Fire coral, hydroids, sea wasps and anemones render less severe stings. Oral antihistamine and/or injectable epinephrine are sometimes required for allergic reactions. The wound from stinging animals needs to be soaked in vinegar for at least 10 minutes to inactivate the nematocysts in the tentacles. These stinging cells can be removed by shaving. If stranded on a beach a useful trick is to collect wet beach sand in a clamshell and rub it against the affected area.
On that note, collecting shells may seem like an innocuous past-time, but live cone shells fire darts which are deadly, requiring CPR. Keep airways open and be prepared for nausea. No antivenom exists at this time so the best defence is not to handle them. Beware of other venomous creatures: injury from the seemingly inoffensive stonefish may require an antivenin injection.

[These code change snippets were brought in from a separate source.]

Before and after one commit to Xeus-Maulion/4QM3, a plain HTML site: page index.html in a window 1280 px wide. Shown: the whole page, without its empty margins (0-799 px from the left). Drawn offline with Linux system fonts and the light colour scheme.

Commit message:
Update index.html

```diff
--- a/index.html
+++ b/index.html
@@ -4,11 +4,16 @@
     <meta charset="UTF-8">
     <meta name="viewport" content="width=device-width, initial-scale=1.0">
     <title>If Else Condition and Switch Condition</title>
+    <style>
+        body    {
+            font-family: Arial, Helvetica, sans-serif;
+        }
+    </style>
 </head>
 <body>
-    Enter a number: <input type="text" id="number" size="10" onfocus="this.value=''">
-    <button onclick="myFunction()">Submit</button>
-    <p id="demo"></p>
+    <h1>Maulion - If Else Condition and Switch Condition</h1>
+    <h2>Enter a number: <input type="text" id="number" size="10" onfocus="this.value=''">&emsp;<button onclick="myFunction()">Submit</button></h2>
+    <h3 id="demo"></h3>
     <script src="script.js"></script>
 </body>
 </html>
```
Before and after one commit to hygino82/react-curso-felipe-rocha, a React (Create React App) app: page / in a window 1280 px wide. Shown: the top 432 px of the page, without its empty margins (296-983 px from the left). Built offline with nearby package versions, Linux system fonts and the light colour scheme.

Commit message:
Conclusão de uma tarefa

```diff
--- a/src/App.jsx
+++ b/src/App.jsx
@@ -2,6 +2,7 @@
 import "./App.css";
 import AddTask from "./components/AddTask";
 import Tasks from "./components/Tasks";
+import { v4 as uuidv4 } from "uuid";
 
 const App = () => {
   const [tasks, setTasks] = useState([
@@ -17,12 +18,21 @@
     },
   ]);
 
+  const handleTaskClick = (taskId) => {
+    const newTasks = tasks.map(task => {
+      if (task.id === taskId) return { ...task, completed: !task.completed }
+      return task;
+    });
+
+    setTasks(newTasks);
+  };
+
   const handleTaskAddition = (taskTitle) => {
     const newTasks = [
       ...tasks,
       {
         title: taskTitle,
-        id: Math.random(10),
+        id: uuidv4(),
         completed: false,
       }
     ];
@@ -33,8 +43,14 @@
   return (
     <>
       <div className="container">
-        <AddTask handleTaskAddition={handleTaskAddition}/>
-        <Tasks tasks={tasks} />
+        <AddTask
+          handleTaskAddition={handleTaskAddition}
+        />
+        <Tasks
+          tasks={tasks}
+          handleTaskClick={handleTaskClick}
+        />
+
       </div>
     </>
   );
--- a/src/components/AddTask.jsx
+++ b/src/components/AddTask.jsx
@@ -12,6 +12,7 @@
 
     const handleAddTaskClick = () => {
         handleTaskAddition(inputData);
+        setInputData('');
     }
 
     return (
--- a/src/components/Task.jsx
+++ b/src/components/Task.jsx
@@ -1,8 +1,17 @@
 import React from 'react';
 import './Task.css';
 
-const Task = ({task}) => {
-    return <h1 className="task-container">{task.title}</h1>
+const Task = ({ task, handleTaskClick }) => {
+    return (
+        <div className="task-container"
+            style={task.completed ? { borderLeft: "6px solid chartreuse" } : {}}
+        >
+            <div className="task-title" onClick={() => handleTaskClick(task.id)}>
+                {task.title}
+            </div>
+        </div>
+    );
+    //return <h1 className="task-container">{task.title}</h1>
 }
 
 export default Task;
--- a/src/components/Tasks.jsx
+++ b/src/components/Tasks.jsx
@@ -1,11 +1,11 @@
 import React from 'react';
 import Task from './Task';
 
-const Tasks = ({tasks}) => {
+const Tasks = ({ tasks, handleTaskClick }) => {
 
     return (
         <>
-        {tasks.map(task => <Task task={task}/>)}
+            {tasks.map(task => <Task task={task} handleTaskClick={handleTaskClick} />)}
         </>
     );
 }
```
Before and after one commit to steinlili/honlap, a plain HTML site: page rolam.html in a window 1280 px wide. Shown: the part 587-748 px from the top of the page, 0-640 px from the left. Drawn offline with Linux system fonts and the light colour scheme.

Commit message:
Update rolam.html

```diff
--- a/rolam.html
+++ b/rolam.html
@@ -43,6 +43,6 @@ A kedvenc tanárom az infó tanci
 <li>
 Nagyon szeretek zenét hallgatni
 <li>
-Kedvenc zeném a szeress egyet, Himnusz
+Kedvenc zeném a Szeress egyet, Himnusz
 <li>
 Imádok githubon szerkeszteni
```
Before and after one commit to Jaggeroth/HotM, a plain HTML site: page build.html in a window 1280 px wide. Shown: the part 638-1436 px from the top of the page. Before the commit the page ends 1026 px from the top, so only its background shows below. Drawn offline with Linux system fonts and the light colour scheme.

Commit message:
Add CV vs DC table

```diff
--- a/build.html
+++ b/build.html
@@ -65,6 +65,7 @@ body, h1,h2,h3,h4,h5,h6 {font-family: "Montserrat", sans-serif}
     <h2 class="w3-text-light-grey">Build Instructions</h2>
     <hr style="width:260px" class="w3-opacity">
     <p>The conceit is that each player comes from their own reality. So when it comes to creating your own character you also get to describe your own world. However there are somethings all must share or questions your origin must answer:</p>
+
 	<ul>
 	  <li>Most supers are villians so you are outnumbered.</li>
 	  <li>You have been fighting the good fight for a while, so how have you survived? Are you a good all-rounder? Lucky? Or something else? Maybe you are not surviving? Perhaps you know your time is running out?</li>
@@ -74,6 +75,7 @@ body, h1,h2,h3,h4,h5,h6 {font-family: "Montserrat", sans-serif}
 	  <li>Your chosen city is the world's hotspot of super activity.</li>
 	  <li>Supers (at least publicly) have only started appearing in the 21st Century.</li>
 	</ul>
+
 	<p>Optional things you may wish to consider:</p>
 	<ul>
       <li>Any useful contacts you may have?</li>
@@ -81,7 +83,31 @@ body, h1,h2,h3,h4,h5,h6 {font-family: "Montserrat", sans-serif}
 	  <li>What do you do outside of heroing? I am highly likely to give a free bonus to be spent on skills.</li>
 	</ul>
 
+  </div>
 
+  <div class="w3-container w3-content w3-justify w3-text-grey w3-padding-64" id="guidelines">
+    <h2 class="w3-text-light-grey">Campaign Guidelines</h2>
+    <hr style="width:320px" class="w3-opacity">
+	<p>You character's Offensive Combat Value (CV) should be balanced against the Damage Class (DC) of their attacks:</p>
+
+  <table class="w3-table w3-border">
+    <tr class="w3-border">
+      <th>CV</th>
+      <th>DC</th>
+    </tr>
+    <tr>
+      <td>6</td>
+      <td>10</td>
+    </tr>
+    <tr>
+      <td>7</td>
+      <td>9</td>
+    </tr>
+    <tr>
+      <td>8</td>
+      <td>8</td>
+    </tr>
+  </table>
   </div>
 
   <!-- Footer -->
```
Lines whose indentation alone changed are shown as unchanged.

In addition, lionfish, scorpionfish, stingrays, crown-of-thorns, and some sea urchins inflict poisonous stings. The venom toxin is destroyed by heat, so immediately immerse the wound in hot water (43.3-45°C), which will also help to alleviate the pain. Thereafter you can attempt to carefully remove the spines and treat the wound with antiseptic creams to avert infection.
So, you've had a glorious first dive of the holiday and while luxuriously sipping a 'Siam Sunrise' on your private balcony, just can't help feeling a little bit proud of how smoothly it went. Before going down to dinner, remember that ingesting the flesh of many large marine animals may often cause food poisoning. It could result in lots of time on the toilet, in bed, or even in hospital.
Ciguatera is by far the most common cause of seafood poisoning. The species most responsible are hawksbill turtles, groupers, moray eels, barracudas, red snapper, jacks, hogfish. Ciguatera toxin is found in blue-green algae growing on coral reefs, where it is eaten by smaller, herbivorous fish and then passed up the food chain until it is concentrated in the tissue of the larger fish consumed by humans. The presence of Ciguatera is totally undetectable by smell or taste and it is unaffected by the heat of cooking. Symptoms occur within half an hour. Treatment is largely symptomatic and the diet is restricted to exclude all fish, alcohol and nuts, which could put a bit of a damper on your scuba diving holiday.
Other large fish concentrate toxins in similar ways. Sharks livers are dangerously high in vitamin A. Dolphins and tuna have been linked with mercury poisoning. Shellfish taken from polluted areas can impart bacterial and viral infections, like Hepatitis A. Despite pufferfish being consumed in parts of Asia, their organs and skin often contain the lethal neuro-toxin tetrodotoxin, which increases during the reproductive season.
Briefly, to avoid the worst cases of medical emergencies while diving, here are a few safety tips:
Do rest assured that the majority of reputable operators’ dive boats carry a first aid kit and divemasters are trained to deal with such incidents or seek urgent medical attention when required. As you will have discovered while reading, all of these dangers can be prevented by demonstrating a healthy respect for marine life forms and creatures while scuba diving.
They say knowledge is power and by following the above tips you will empower yourself to have an enjoyable, fun-filled diving holiday.